MATERIAL SUPPLIED -
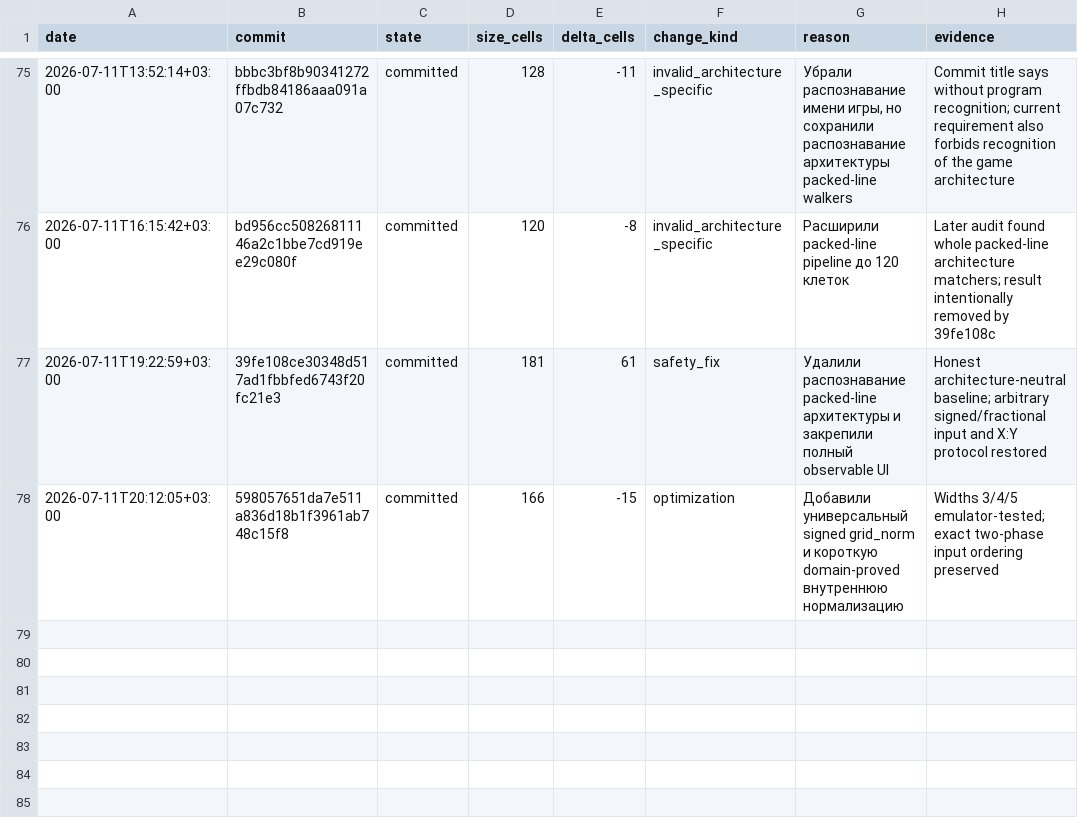
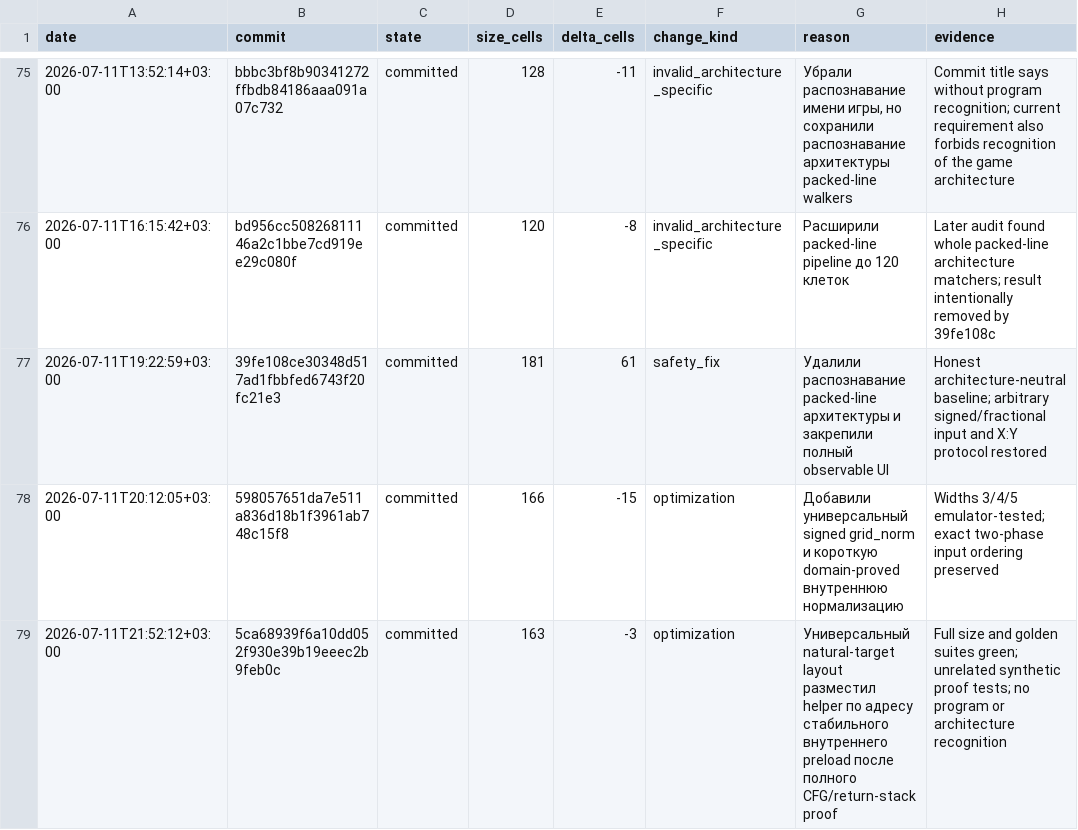
Before and after one commit to bolknote/MKPro, a TSV file: examples/pending-optimizer/tic-tac-toe-4x4-size-history.tsv, drawn as a sheet; only a part is shown, gaps mark what is left out.

Commit message:
record the verified 163-cell checkpoint

```diff
--- a/examples/pending-optimizer/tic-tac-toe-4x4-size-history.tsv
+++ b/examples/pending-optimizer/tic-tac-toe-4x4-size-history.tsv
@@ -78 +78,2 @@ date	commit	state	size_cells	delta_cells	change_kind	reason	evidence
 2026-07-11T20:12:05+03:00	598057651da7e511a836d18b1f3961ab748c15f8	committed	166	-15	optimization	Добавили универсальный signed grid_norm и короткую domain-proved внутреннюю нормализацию	Widths 3/4/5 emulator-tested; exact two-phase input ordering preserved
+2026-07-11T21:52:12+03:00	5ca68939f6a10dd052f930e39b19eeec2b9feb0c	committed	163	-3	optimization	Универсальный natural-target layout разместил helper по адресу стабильного внутреннего preload после полного CFG/return-stack proof	Full size and golden suites green; unrelated synthetic proof tests; no program or architecture recognition
```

TASK PROMPT -
Which lines run from the one containing "record the verified 163-cell checkpoint" through the end of the material? Output them exactly.

ANSWER SECTION -
record the verified 163-cell checkpoint

```diff
--- a/examples/pending-optimizer/tic-tac-toe-4x4-size-history.tsv
+++ b/examples/pending-optimizer/tic-tac-toe-4x4-size-history.tsv
@@ -78 +78,2 @@ date	commit	state	size_cells	delta_cells	change_kind	reason	evidence
 2026-07-11T20:12:05+03:00	598057651da7e511a836d18b1f3961ab748c15f8	committed	166	-15	optimization	Добавили универсальный signed grid_norm и короткую domain-proved внутреннюю нормализацию	Widths 3/4/5 emulator-tested; exact two-phase input ordering preserved
+2026-07-11T21:52:12+03:00	5ca68939f6a10dd052f930e39b19eeec2b9feb0c	committed	163	-3	optimization	Универсальный natural-target layout разместил helper по адресу стабильного внутреннего preload после полного CFG/return-stack proof	Full size and golden suites green; unrelated synthetic proof tests; no program or architecture recognition
```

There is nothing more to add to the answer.